What needs to be done: Find the string "Rensselaer" in the entries and copy each line that has it.

Edit tracking data:
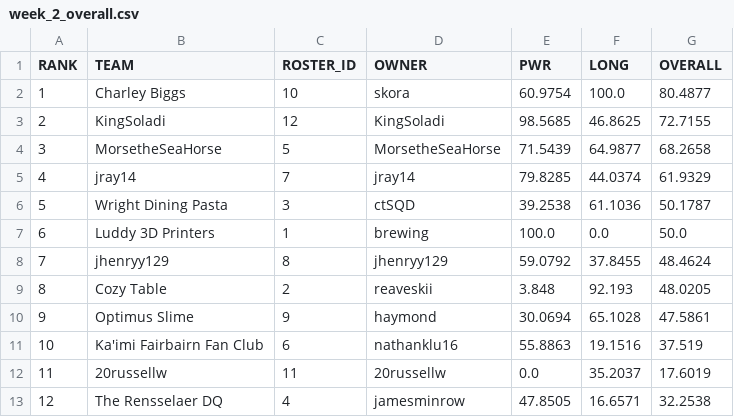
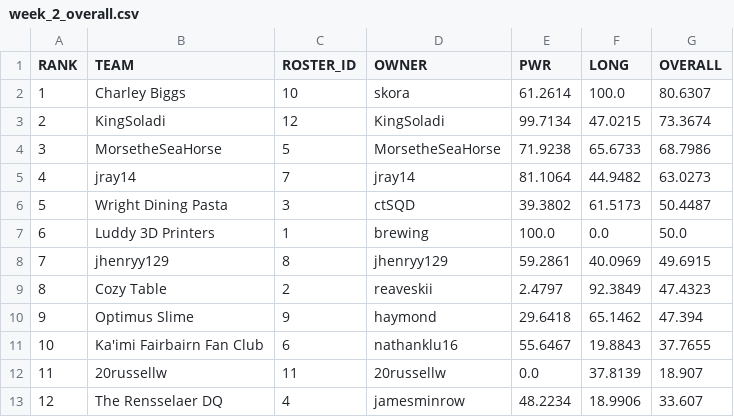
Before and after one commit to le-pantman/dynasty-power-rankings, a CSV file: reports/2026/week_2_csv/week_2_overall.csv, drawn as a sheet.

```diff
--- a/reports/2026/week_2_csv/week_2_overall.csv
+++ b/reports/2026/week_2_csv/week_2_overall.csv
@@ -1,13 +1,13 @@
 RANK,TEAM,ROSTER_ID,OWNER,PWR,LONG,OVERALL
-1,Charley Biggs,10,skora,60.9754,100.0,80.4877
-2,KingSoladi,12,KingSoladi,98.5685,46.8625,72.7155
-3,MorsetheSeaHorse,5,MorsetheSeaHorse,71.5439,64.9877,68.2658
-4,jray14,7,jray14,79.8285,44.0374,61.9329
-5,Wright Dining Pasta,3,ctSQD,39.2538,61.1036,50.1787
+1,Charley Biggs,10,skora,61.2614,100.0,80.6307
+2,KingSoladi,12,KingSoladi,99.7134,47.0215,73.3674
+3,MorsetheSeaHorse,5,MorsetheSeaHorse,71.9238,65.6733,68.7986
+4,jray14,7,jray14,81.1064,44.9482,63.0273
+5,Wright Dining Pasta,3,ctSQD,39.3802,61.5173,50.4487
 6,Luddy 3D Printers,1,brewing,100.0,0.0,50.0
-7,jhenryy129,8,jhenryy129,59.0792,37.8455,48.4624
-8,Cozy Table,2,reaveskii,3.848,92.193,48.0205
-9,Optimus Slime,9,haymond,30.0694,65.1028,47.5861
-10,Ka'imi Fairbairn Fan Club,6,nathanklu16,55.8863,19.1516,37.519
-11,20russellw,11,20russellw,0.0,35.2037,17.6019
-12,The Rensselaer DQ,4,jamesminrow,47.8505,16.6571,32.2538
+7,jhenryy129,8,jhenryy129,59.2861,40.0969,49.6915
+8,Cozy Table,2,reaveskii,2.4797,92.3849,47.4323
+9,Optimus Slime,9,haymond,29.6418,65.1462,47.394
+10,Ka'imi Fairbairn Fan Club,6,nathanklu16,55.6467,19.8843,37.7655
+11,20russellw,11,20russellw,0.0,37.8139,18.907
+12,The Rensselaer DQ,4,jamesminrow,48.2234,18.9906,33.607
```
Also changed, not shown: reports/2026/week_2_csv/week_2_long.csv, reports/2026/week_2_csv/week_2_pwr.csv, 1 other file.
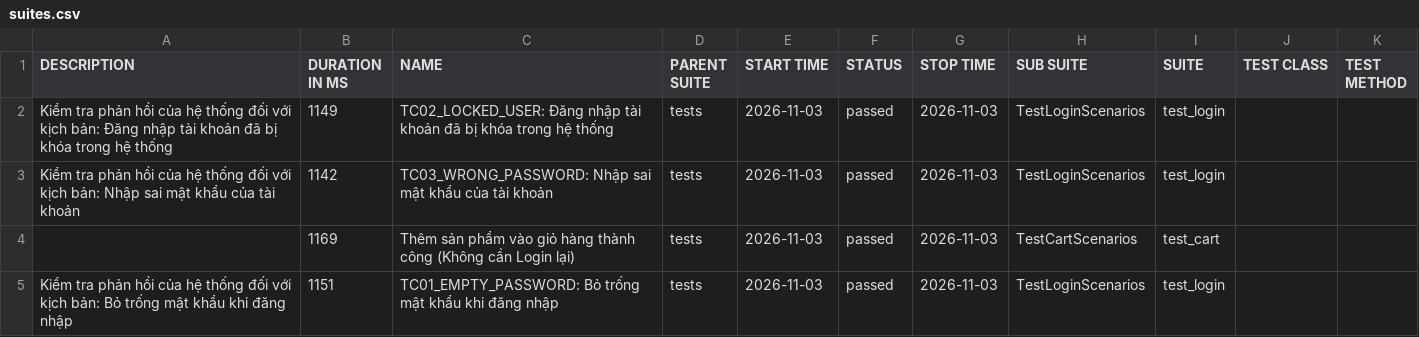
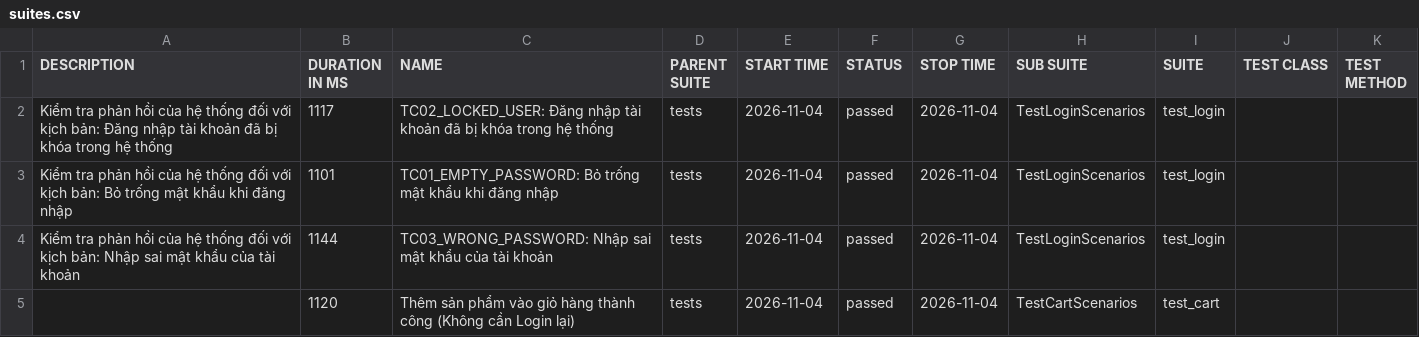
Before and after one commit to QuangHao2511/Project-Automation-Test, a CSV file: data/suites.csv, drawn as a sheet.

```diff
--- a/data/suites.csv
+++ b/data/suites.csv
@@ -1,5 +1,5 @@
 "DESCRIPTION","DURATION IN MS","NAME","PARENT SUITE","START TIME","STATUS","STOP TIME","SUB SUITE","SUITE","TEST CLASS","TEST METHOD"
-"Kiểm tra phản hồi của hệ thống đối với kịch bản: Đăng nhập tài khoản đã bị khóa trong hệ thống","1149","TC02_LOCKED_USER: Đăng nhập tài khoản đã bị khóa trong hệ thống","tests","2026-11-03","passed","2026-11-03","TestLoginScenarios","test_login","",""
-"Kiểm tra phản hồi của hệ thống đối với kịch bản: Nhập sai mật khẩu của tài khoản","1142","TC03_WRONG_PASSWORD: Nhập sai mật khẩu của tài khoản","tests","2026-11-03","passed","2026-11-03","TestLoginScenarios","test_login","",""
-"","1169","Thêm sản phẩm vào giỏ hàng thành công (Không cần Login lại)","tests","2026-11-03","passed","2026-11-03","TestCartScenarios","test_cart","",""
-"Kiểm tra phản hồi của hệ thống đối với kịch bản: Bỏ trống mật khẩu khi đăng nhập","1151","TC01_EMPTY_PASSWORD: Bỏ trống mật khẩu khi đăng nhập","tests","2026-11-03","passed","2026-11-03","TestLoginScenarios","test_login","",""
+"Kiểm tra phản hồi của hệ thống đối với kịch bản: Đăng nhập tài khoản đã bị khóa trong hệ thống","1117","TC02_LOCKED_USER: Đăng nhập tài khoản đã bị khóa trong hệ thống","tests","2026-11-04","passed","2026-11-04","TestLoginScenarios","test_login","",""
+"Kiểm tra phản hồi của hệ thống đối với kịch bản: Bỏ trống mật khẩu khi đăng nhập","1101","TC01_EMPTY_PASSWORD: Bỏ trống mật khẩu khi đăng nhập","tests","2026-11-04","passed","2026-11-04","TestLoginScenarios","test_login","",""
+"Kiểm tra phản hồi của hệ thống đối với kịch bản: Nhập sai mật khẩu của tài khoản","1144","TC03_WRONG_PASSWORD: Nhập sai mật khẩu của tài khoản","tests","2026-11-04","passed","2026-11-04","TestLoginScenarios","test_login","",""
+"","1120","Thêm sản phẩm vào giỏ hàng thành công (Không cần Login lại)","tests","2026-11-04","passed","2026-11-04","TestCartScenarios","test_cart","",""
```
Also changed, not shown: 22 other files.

Response to the exercise:
-12,The Rensselaer DQ,4,jamesminrow,47.8505,16.6571,32.2538
+12,The Rensselaer DQ,4,jamesminrow,48.2234,18.9906,33.607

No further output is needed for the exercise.